Variations in the anatomy of the rabbit cervical carotid artery.
A model for cerebral ischemia that requires injection of emboli into the internal carotid artery of the rabbit is commonly used. However, in our experience we have found the anatomy of the cervical carotid to be highly variable. If not appreciated, this may result in unexpectedly high variability in the severity of ischemic injury. We undertook this experimental protocol to determine whether it was possible to characterize the anatomy of the rabbit cervical carotid artery.
We examined and recorded the architecture of the cervical carotid arteries of 105 consecutive rabbits involved in experimental protocols to evaluate the role of tissue-type plasminogen activator during embolic stroke.
Two basic patterns of origin of the internal carotid artery were identified: lateral origin, classified as type I, and dorsomedial origin, classified as type II. In addition, there were three subsequent variations in the origin and morphology of the occipital artery in relation to the internal carotid artery: origin from the external carotid artery (subtype A); origin proximal on the internal carotid artery (subtype B); and origin distal on the internal carotid artery (subtype C).
The classification of the anatomy of the cervical carotid artery of the rabbit into these easily recognized types will assist those attempting to use this embolization model.
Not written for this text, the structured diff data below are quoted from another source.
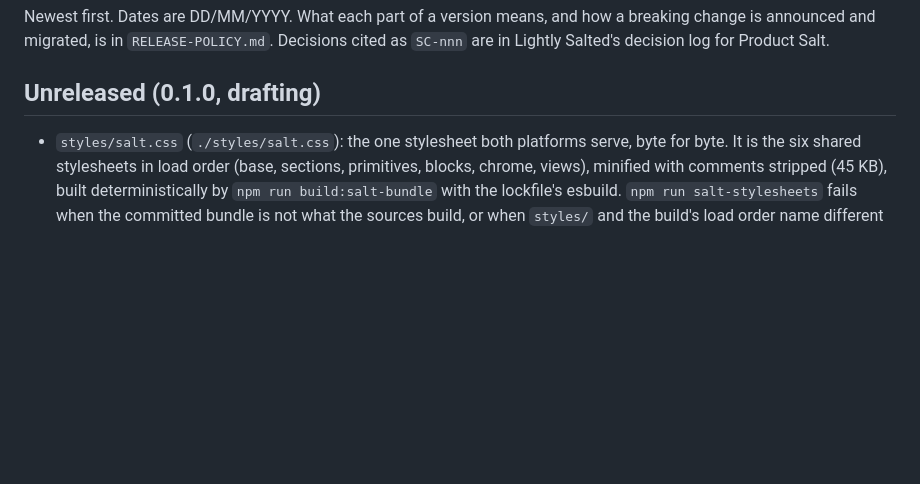
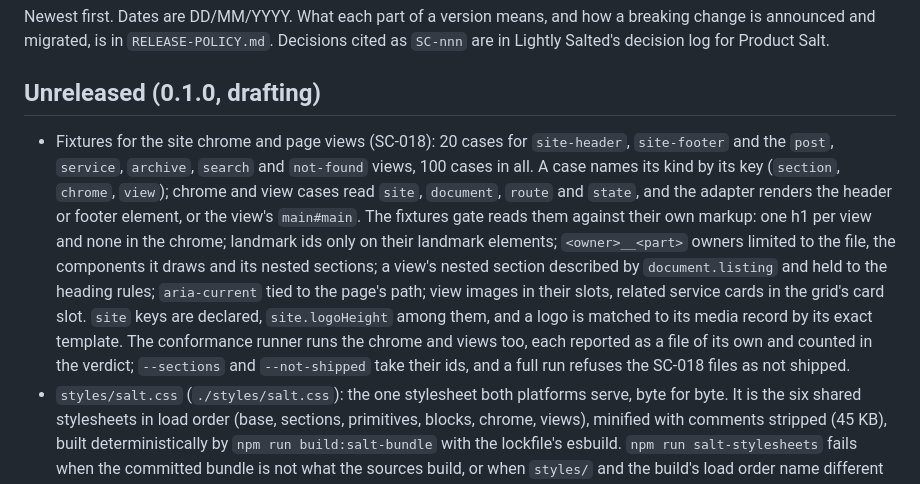
Before and after one commit to lightlysaltedhq/contracts, a Markdown page: salt-contract/CHANGELOG.md, the part around the change. Rendered like a GitHub page; blank space fills up the shorter version.

Commit message:
Changelog: the chrome and view fixtures (SC-018)
Co-Authored-By: Claude Opus 5.5 <noreply@anthropic.com>
Claude-Session: https://claude.ai/code/session_01JMs7CUfY751Fq1LGpT7kHd

```diff
--- a/salt-contract/CHANGELOG.md
+++ b/salt-contract/CHANGELOG.md
@@ -6,6 +6,19 @@ Salted's decision log for Product Salt.
 
 ## Unreleased (0.1.0, drafting)
 
+- Fixtures for the site chrome and page views (SC-018): 20 cases for `site-header`, `site-footer`
+  and the `post`, `service`, `archive`, `search` and `not-found` views, 100 cases in all. A case
+  names its kind by its key (`section`, `chrome`, `view`); chrome and view cases read `site`,
+  `document`, `route` and `state`, and the adapter renders the header or footer element, or the
+  view's `main#main`. The fixtures gate reads them against their own markup: one h1 per view and
+  none in the chrome; landmark ids only on their landmark elements; `<owner>__<part>` owners limited
+  to the file, the components it draws and its nested sections; a view's nested section described
+  by `document.listing` and held to the heading rules; `aria-current` tied to the page's path; view
+  images in their slots, related service cards in the grid's card slot. `site` keys are declared,
+  `site.logoHeight` among them, and a logo is matched to its media record by its exact template. The
+  conformance runner runs the chrome and views too, each reported as a file of its own and counted
+  in the verdict; `--sections` and `--not-shipped` take their ids, and a full run refuses the SC-018
+  files as not shipped.
 - `styles/salt.css` (`./styles/salt.css`): the one stylesheet both platforms serve, byte for byte.
   It is the six shared stylesheets in load order (base, sections, primitives, blocks, chrome,
   views), minified with comments stripped (45 KB), built deterministically by `npm run
```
Failure to recognize the origin of the occipital artery from the internal carotid artery can result in the misdirection of embolic material into the occipital artery and significantly reduce the effectiveness of this stroke model.
- Copyright © 1994 by American Heart Association